Saturday, December 29, 2018

The Entertainment Church Addicts People to Lesser Things

Shipshewana, Indiana

Linda and I are back home after two days in Amish country in Shipshewana, Indiana. One of the things we often do when we take long car rides together is choose a book to read together. I drive, Linda reads, I listen, we discuss. Our choice for this trip is Francis Chan's Letters to the Church.

We find ourselves in much agreement with Chan's thoughts. When Linda read chapter two, on the beauty of God's Church, we felt we were on the same page with him.

Chan's book is confessional and confrontational. We see both in the final two paragraphs of chapter two. He writes:

"I can't help but see our own lameness in failing to see the beauty of God's design for the Church. Heavenly beings are shocked by God's Church, while many on earth yawn. The early church didn't need the energetic music, great videos, attractive leaders, or elaborate lighting to be excited about being part of God's body. The pure gospel was enough to put them in a place of awe. 

Aren't you at least a little embarrassed that you have needed the extra stuff? It's not all your fault. For decades church leaders like myself have lost sight of the powerful mystery inherent in the Church and have instead run to other methods to keep people interested. In all honesty, we have trained you to become addicted to lesser things. We have cheapened something sacred, and we must repent." (Emphasis mine.) 

That's what the Entertainment Church, the Consumer Church, does. (Chan critiques the American Church and their entertainmentism and consumerism.)

My two books are

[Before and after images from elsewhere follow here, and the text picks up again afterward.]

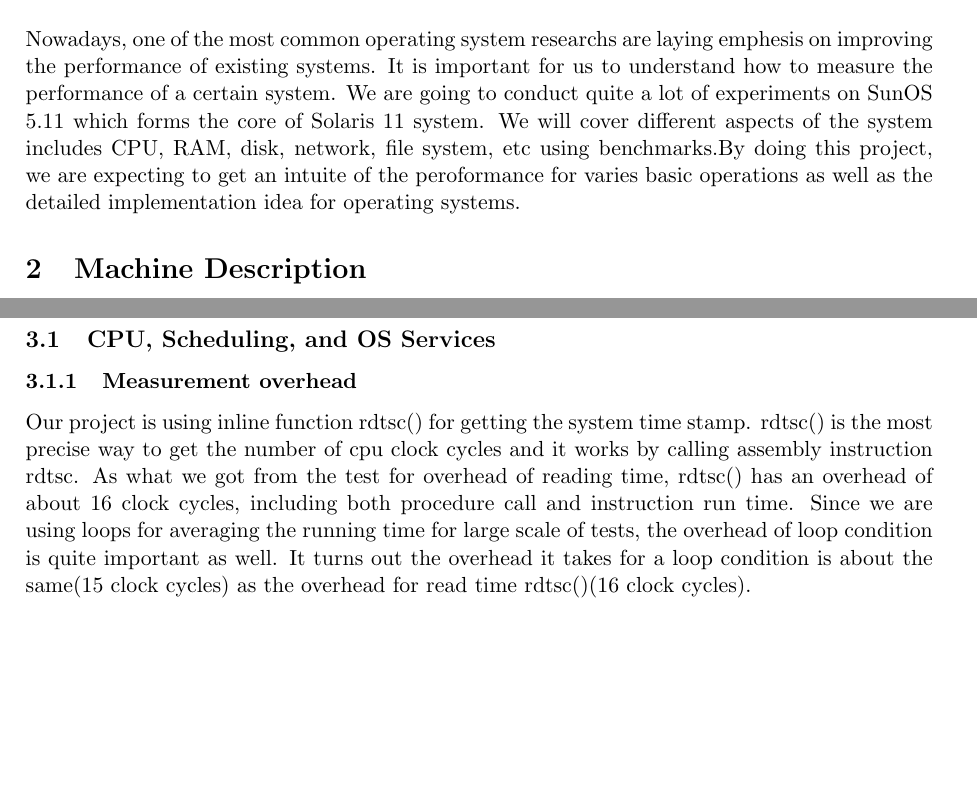
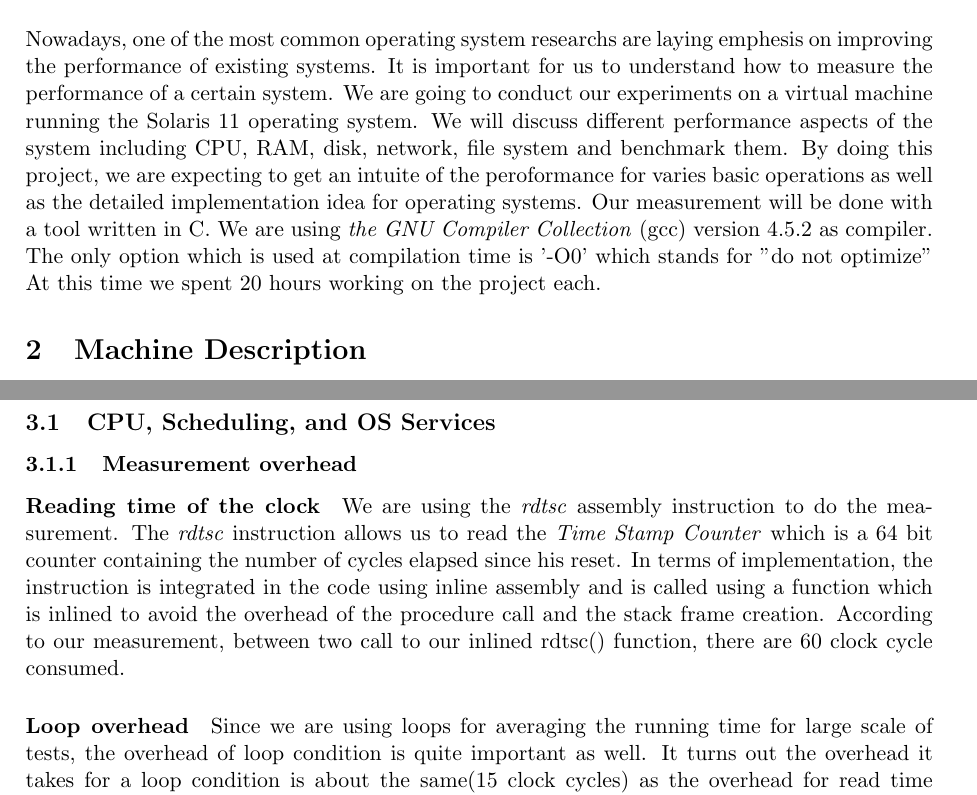
Before and after one commit to NoKriK/CSE221, a LaTeX document (report/src/system-measurement-project.tex, which reads report/src/experiments.tex, report/src/introduction.tex): two parts of pages 1 and 3 of 4, joined at a grey line, cut so that both start at the same text, the shorter picture padded with empty space. Compiled offline with pdfLaTeX.

Commit message:
Small improvement of the introduction and of the rdtsc overhead

```diff
--- a/report/src/experiments.tex
+++ b/report/src/experiments.tex
@@ -5,7 +5,19 @@
 \subsection{CPU, Scheduling, and OS Services}
 
 \subsubsection{Measurement overhead}
-Our project is using inline function rdtsc() for getting the system time stamp. rdtsc() is the most precise way to get the number of cpu clock cycles and it works by calling assembly instruction rdtsc. As what we got from the test for overhead of reading time, rdtsc() has an overhead of about 16 clock cycles, including both procedure call and instruction run time.
+
+\paragraph{Reading time of the clock}
+We are using the \emph{rdtsc} assembly instruction to do the measurement.
+The \emph{rdtsc} instruction allows us to read the \emph{Time Stamp Counter}
+which is a 64 bit counter containing the number of cycles elapsed since his
+reset.
+In terms of implementation, the instruction is integrated in the code using
+inline assembly and is called using a function which is inlined to avoid the
+overhead of the procedure call and the stack frame creation.
+According to our measurement, between two call to our inlined rdtsc() function,
+there are 60 clock cycle consumed.
+
+\paragraph{Loop overhead}
 Since we are using loops for averaging the running time for large scale of tests, the overhead of loop condition is quite important as well. It turns out the overhead it takes for a loop condition is about the same(15 clock cycles) as the overhead for read time rdtsc()(16 clock cycles).
 
 \subsubsection{Procedure call overhead}
--- a/report/src/introduction.tex
+++ b/report/src/introduction.tex
@@ -1,4 +1,15 @@
 \section{Introduction}
 
-
-Nowadays, one of the most common operating system researchs are laying emphesis on improving the performance of existing systems. It is important for us to understand how to measure the performance of a certain system. We are going to conduct quite a lot of experiments on SunOS 5.11 which forms the core of Solaris 11 system. We will cover different aspects of the system includes CPU, RAM, disk, network, file system, etc using benchmarks.By doing this project, we are expecting to get an intuite of the peroformance for varies basic operations as well as the detailed implementation idea for operating systems.
+Nowadays, one of the most common operating system researchs are laying emphesis on improving the performance of existing systems.
+It is important for us to understand how to measure the performance of a certain system.
+We are going to conduct our experiments on a virtual machine running the Solaris
+11 operating system.
+We will discuss different performance aspects of the system including CPU, RAM, disk,
+network, file system and benchmark them.
+By doing this project, we are expecting to get an intuite of the peroformance for varies basic operations as well as the detailed implementation idea for operating systems.
+Our measurement will be done with a tool written in C.
+We are using \emph{the GNU Compiler Collection} (gcc) version 4.5.2 as
+compiler.
+The only option which is used at compilation time is '-O0' which stands for "do
+not optimize"
+At this time we spent 20 hours working on the project each.
```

 Praying: Reflections on 40 Years of Solitary Conversations with God. 

Leading the Presence-Driven Church

I am now writing Transformation: How God Changes the Human Heart.